Look for "media" in the listing below. Gather each line that contains it.

**** Information supplied ****

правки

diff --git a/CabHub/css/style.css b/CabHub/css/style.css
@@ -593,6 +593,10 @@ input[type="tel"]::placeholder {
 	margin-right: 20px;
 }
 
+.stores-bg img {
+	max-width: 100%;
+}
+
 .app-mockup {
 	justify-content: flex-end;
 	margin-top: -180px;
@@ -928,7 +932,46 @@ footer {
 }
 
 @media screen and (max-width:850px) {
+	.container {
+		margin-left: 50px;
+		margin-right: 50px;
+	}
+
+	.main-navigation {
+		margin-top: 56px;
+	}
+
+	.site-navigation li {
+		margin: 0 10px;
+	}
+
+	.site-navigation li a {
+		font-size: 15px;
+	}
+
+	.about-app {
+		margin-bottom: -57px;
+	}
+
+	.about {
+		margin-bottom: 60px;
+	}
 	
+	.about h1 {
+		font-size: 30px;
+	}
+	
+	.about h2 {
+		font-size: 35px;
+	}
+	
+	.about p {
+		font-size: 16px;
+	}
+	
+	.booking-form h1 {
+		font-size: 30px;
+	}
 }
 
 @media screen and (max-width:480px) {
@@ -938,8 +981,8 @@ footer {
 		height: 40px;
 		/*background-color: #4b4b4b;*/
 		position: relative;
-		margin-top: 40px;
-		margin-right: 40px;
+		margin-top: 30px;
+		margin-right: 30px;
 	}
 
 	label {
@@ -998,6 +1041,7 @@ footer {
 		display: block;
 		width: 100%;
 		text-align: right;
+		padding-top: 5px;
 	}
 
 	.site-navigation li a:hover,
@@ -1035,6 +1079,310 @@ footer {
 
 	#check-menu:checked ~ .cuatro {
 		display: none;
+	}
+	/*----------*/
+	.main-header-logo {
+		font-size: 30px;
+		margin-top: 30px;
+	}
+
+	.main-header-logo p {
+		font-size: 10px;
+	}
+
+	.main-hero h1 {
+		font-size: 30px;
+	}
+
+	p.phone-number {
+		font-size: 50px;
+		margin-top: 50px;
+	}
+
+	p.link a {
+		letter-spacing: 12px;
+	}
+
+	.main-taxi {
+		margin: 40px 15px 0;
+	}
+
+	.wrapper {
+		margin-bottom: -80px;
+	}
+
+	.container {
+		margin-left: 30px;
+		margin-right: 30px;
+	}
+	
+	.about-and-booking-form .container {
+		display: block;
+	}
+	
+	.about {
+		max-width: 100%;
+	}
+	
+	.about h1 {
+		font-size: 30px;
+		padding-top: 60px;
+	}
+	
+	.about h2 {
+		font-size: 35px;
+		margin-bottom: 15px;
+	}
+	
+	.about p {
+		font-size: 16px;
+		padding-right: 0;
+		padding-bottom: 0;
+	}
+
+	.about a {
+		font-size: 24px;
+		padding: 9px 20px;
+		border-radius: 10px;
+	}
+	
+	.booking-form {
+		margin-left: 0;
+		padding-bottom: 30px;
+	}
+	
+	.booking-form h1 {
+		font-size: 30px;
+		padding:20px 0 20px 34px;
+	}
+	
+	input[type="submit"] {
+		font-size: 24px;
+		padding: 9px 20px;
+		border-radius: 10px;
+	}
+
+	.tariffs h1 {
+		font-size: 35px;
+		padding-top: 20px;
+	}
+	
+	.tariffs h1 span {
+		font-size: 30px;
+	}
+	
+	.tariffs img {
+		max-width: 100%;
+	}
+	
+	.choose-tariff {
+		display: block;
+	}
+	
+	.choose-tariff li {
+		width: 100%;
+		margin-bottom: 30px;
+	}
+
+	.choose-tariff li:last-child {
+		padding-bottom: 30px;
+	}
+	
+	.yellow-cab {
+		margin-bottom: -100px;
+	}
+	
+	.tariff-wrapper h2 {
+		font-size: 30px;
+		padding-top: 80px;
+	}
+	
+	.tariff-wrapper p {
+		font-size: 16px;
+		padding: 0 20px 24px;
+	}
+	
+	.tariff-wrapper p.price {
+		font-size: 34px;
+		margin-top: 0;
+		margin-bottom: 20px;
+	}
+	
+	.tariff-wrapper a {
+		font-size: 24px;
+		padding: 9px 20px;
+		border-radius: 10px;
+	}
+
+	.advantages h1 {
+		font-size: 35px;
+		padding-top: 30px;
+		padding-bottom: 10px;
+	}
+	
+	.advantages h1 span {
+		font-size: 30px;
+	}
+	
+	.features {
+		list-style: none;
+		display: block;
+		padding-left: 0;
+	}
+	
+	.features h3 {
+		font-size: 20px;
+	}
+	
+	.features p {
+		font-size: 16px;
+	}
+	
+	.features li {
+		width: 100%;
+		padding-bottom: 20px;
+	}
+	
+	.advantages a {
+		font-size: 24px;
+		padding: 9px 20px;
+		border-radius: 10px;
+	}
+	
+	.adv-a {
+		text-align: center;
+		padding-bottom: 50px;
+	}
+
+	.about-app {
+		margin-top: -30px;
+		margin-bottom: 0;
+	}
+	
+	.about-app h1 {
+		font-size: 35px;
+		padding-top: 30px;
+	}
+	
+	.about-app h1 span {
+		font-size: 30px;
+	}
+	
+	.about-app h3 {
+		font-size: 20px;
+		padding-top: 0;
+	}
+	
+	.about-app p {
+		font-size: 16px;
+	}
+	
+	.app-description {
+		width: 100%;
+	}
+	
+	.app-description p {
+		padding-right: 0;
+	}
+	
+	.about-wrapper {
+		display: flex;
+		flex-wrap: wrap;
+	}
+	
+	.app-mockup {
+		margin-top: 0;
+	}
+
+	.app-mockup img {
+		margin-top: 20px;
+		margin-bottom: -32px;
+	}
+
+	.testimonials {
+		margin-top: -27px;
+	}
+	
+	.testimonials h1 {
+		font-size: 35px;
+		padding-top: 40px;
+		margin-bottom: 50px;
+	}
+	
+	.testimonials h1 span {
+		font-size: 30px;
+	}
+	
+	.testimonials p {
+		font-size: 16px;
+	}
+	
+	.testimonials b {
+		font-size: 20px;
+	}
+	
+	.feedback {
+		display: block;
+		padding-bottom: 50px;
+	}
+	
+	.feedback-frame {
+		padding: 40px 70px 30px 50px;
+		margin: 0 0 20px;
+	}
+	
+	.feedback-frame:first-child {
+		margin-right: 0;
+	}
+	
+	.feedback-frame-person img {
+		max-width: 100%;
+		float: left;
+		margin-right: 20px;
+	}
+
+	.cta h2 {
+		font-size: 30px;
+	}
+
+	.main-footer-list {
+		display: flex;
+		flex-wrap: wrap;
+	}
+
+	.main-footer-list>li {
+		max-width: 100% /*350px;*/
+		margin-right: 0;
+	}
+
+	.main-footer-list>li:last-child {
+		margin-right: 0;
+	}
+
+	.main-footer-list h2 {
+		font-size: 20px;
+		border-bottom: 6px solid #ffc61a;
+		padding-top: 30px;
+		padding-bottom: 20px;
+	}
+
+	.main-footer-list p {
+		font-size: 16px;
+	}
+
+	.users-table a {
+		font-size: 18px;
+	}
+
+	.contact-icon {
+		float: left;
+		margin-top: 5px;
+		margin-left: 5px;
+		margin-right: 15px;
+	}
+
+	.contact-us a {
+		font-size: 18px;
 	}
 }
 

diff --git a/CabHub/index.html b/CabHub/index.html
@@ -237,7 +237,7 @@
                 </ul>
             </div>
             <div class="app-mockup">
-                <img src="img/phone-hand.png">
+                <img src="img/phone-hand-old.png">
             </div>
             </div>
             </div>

****

**Task solution:**
 @media screen and (max-width:850px) {
 @media screen and (max-width:480px) {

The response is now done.